JamPlay's problems are almost entirely limited to design and navigation issues, which can be problematic for beginners who are looking for a more clear and identifiable topical order. If that's your situation, we'd be much quicker to recommend Guitar Tricks and their Core Learning System, which is all very clearly ordered in more of a step-by-step manner.
However, JamPlay does an extremely good job in primarily two areas:
- Depth of topical coverage
- Breadth of instructor input and genre/skill coverage
What JamPlay covers, they cover at length and in depth. Moreover, with 80 different instructors they're able to traverse a wide range of genres and skills. It's really a remarkable accomplishment that they've been able to cover so much material at such advanced levels after having gotten started in 2006. For comparison, Guitar Tricks has been around since 1998.
This is why we like JamPlay for the intermediate to advanced player who knows exactly what they want to study. Chances are, JamPlay will have it, similar to how we feel about TrueFire.
Here's the context/situation we'd recommend if you're going to sign up:
- You already know (within reason) what topics or genres of music you want to study
- You aren't concerned with being guided through topic-by-topic
- You're a self-starter who prefers the ability to jump around and "hoe their own road."
Some people want the guidance of a step-by-step plan, while others want to go more in-depth with more specific topics.

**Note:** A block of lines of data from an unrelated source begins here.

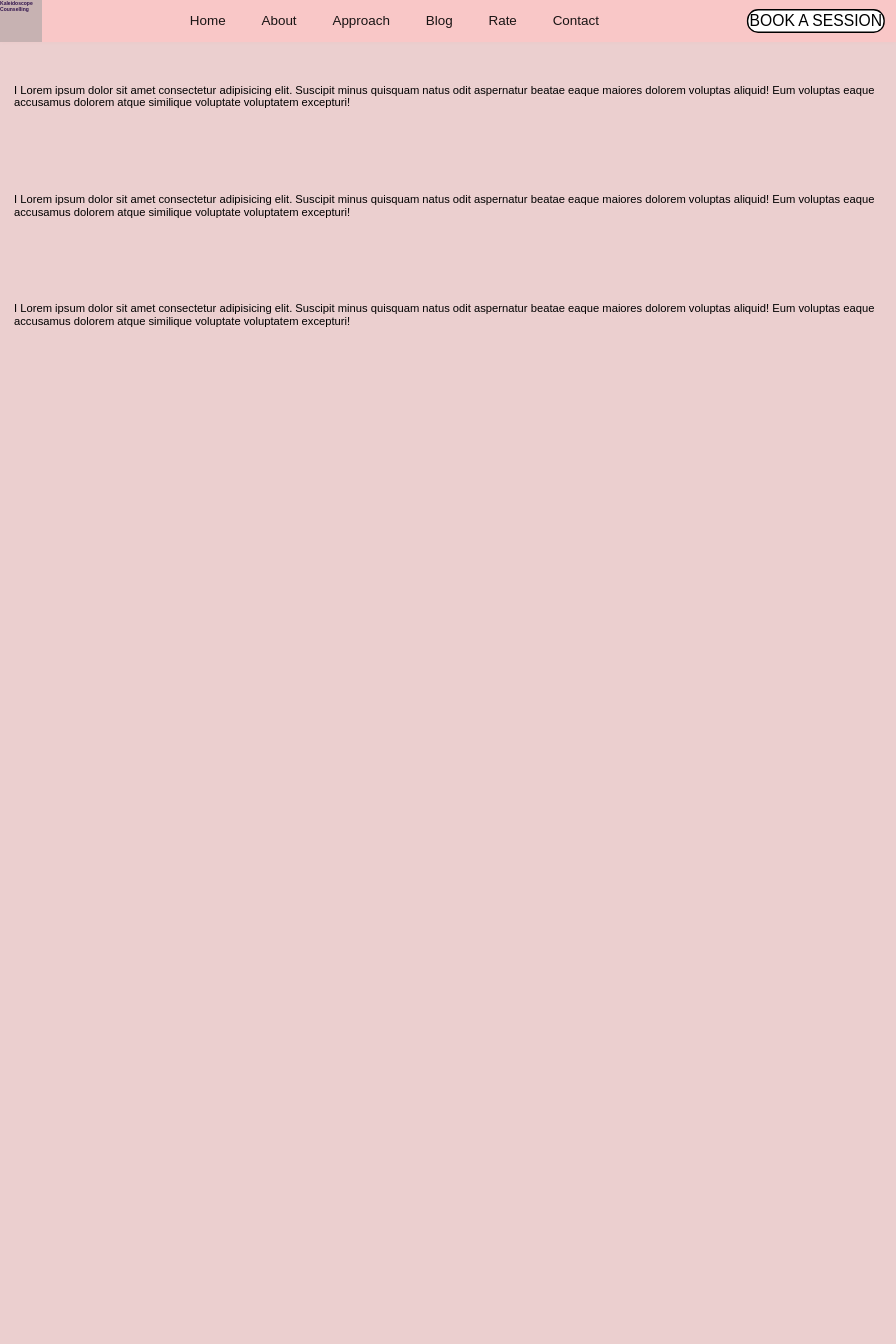
Repository: voutadi/ava-website
Page: index.html
The author's editor kept a copy of each file at every save. The page is drawn from the files as they stood at one save, then again after the next save.
The browser window is 1280 px wide. The pictures show the part of the page from y = 0 to 1920 px (the page is 3120 px tall), at 70% of full size.
The pointer rests on the first visible `button`.

Above is the page before, as saved 2024-07-04 02:24:01.

After the next save:
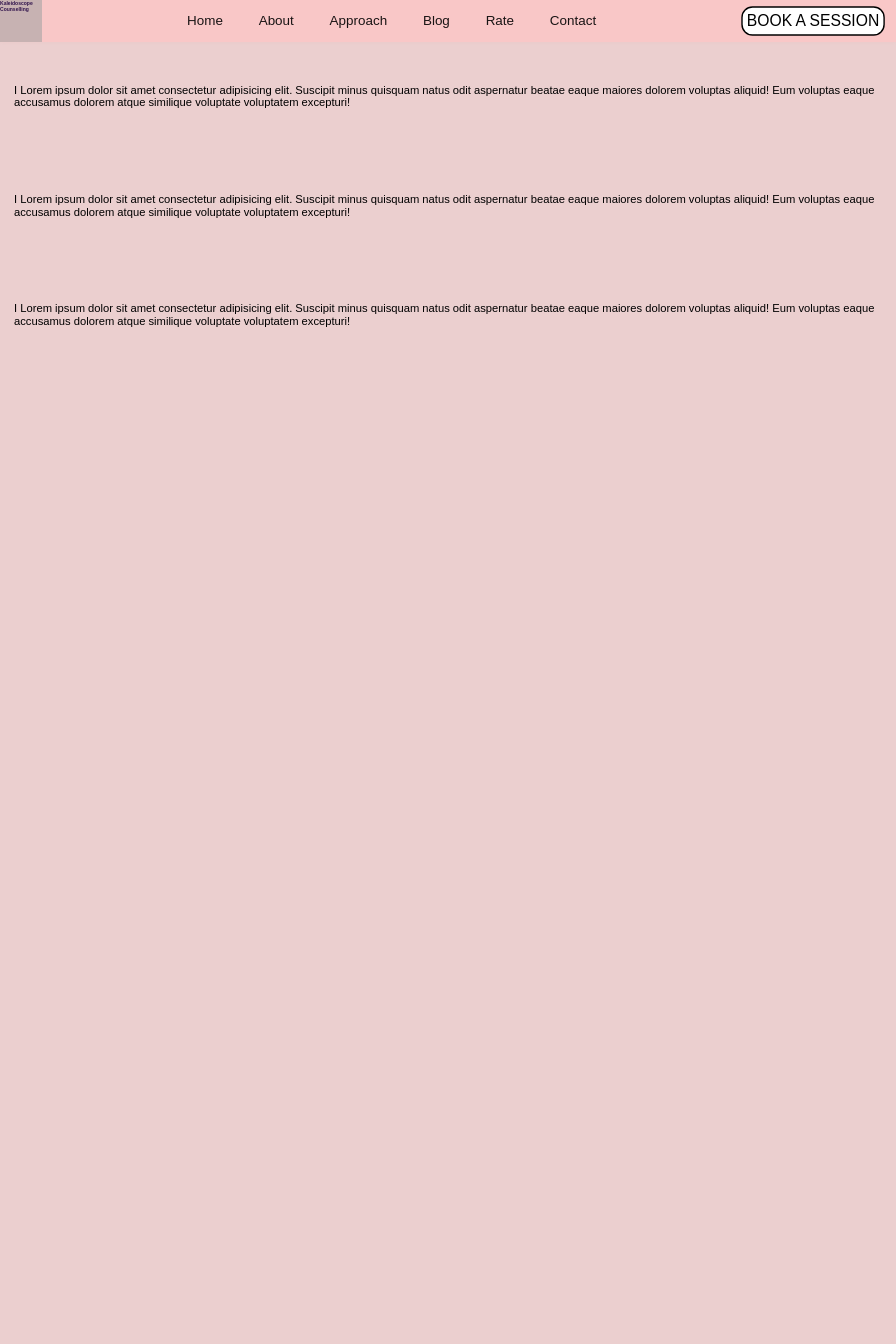
Saved 5 s later.
--- a/styles/style.css
+++ b/styles/style.css
@@ -195,11 +195,11 @@ p {
   }
   button:hover {
     font-size: 1.4rem;
-    padding: px;
-  }
-  button:active {
-    padding: 3px;
-  }
-
-
-}
+    padding: 6px;
+  }
+  button:active {
+    padding: 3px;
+  }
+
+
+}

JamPlay definitely tends to build knowledge vertically, while Guitar Tricks builds more of a horizontal plan to "touch on" as much as possible.
If you fit one or more of the three descriptors above, JamPlay is going to be a good and affordable fit for you.
To conclude our JamPlay review, we recommend giving the trial a shot and seeing for yourself.